Filmmaker Dan Ireland, who directed such movies as Jolene and The Whole Wide World and who co-founded the Seattle International Film Festival, died Thursday of undisclosed causes at his home in Los Angeles. He was 57.
His manager, Paul Nelson, confirmed the news to EW.
Ireland helped foster the early careers of actresses Renee Zellweger and Jessica Chastain. The former starred in the Texas-set drama The Whole Wide World before her Jerry Maguire breakout, and the latter starred in Jolene, an adaptation of an E.L. Doctorow short story, on her way to becoming one of today’s in-demand actresses.
Chastain (Zero Dark Thirty, Interstellar) paid tribute to Ireland on social media Friday, writing, “The sweetest angel left us. Called his voicemail just to hear his voice once more. I’ll miss you baby.”

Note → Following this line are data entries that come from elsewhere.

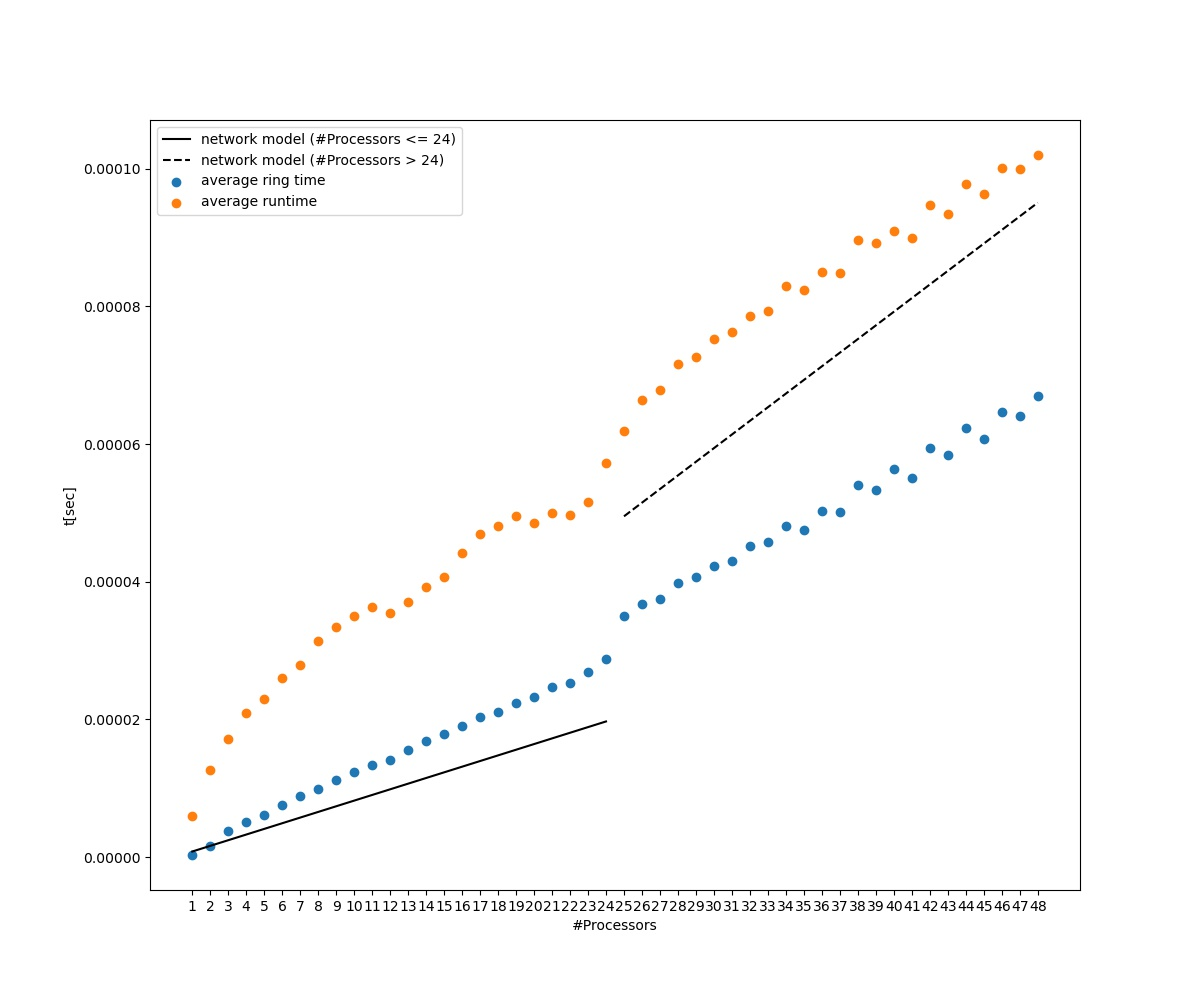
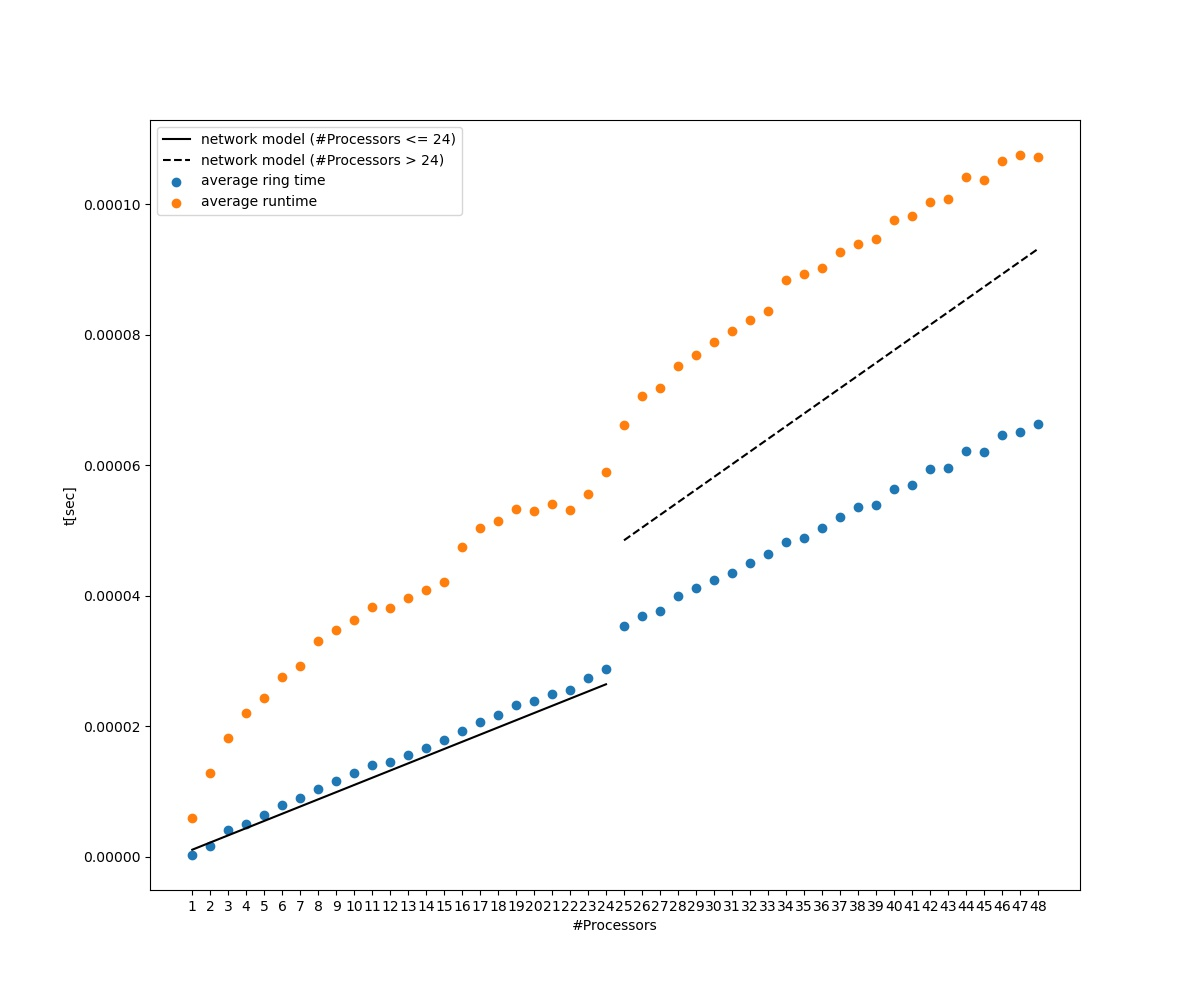
process data

diff --git a/assigment1/section1/exercise1/plot_times.py b/assigment1/section1/exercise1/plot_times.py
@@ -34,14 +34,14 @@ if __name__ == '__main__':
     plt.ylabel("t[sec]")
 
     x = np.arange(1, 25)
-    c = 0.41 / 1000000
-    bandwidth = 5460
+    c = 0.55 / 1000000
+    bandwidth = 3520
     message_size = 4
     y = [T_comm(message_size, c, bandwidth, num_proc) for num_proc in x]
     plt.plot(x, y, 'k-', label="network model (#Processors <= 24)")
 
     x = np.arange(25, 49)
-    c = 0.99 / 1000000
+    c = 0.97 / 1000000
     bandwidth = 12060
     message_size = 4
     y = [T_comm(message_size, c, bandwidth, num_proc) for num_proc in x]

diff --git a/assigment1/section3/compute_and_plot.py b/assigment1/section3/compute_and_plot.py
@@ -153,8 +153,8 @@ if __name__ == '__main__':
     L = 1200
     T_s = 22.07
 
-    B = 12060 * 2 * 1000
-    T_l = 0.99 / 1000000
+    B = 12020 * 2 * 1000
+    T_l = 1.39 / 1000000
     k = 3
 
     for N in [12, 24, 48]:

A native of Vancouver, Canada, Ireland founded and ran the Seattle International Film Festival with Darryl Macdonald from 1975 to 1986. The pair also operated an arthouse theater in Seattle, the Egyptian.
Ireland moved to Los Angeles in 1986 and served as an acquisitions executive at Vestron Pictures before setting out to make his own films. His other directing credits included The Velocity of Gary, Passionada, Mrs. Palfrey at the Claremont, and the TV movie Living Proof.